Exercise prompt: In the following material, identify every line holding the string "space" and return it.

Dataset excerpts:

*** Block opens ***

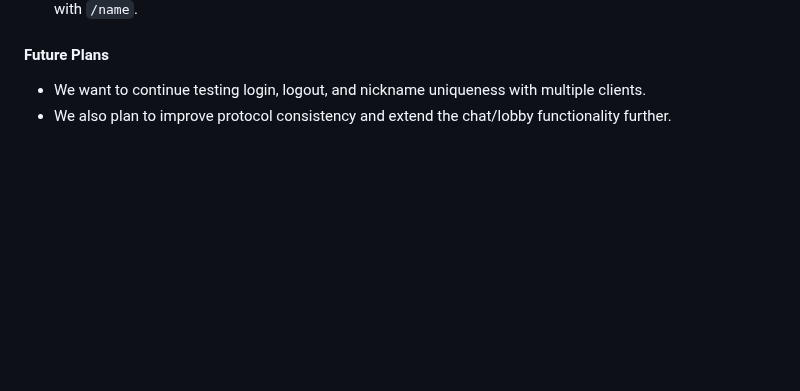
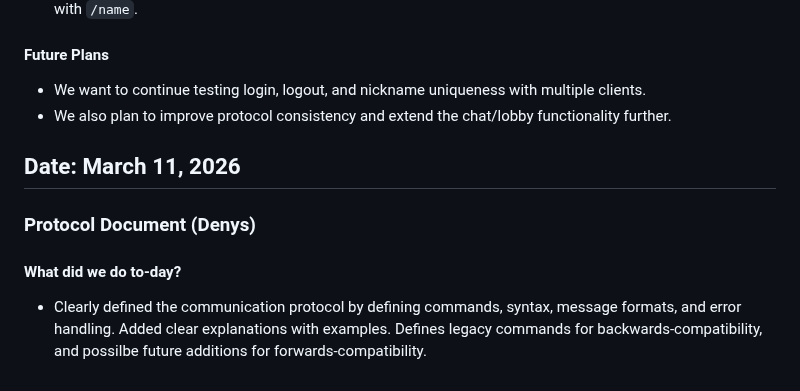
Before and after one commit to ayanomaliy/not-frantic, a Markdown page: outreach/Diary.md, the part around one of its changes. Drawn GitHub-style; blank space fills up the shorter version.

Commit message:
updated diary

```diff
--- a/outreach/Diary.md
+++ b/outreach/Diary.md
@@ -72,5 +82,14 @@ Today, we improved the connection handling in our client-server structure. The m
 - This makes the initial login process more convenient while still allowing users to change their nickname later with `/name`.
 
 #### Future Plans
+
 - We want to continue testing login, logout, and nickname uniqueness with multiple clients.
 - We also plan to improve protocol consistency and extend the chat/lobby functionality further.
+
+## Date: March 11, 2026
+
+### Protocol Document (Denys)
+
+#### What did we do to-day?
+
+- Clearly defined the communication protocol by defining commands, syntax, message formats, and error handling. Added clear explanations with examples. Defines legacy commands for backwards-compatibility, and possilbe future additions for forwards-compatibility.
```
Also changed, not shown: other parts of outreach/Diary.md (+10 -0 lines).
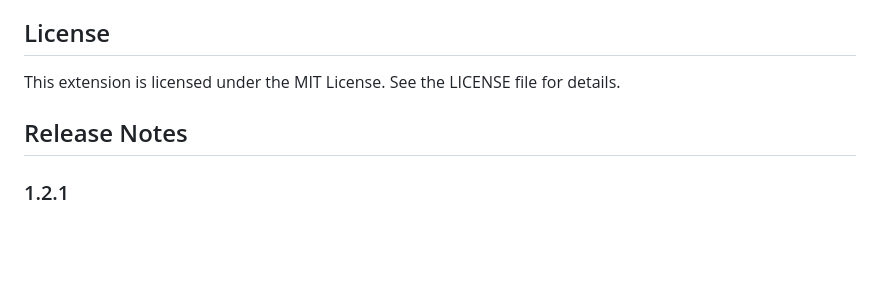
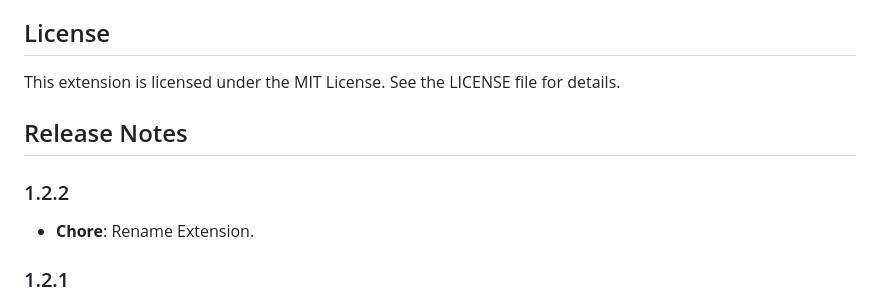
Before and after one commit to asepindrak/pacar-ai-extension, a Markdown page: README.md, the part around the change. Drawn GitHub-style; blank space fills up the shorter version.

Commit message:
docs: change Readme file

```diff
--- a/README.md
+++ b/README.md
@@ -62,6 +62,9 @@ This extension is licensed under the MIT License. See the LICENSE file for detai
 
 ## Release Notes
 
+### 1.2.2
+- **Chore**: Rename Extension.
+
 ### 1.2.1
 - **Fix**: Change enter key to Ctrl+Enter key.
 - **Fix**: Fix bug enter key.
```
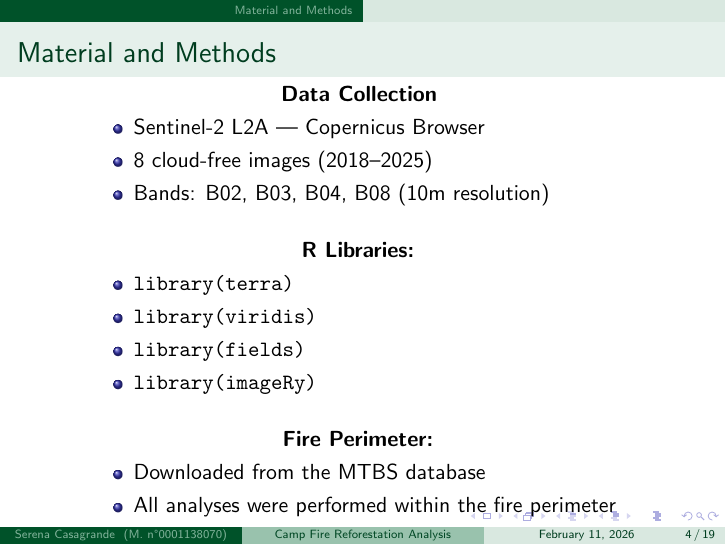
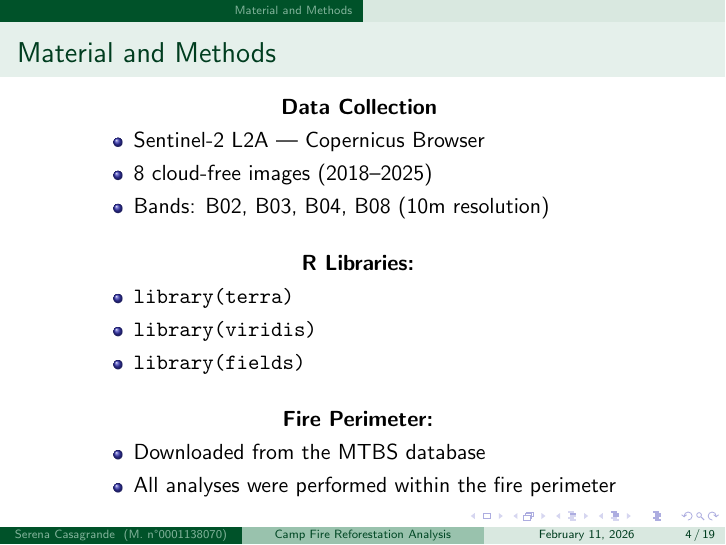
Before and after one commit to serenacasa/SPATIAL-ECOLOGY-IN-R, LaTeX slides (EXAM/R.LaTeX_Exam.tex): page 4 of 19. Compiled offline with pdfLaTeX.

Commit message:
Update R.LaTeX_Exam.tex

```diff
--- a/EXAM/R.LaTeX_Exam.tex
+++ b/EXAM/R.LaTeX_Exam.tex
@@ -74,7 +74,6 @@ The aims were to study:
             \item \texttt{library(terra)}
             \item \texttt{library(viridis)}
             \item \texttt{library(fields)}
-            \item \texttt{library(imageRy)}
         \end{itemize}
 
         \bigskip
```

*** Block closes ***

Output of the exercise:
Before and after one commit to ayanomaliy/not-frantic, a Markdown page: outreach/Diary.md, the part around one of its changes. Drawn GitHub-style; blank space fills up the shorter version.
Before and after one commit to asepindrak/pacar-ai-extension, a Markdown page: README.md, the part around the change. Drawn GitHub-style; blank space fills up the shorter version.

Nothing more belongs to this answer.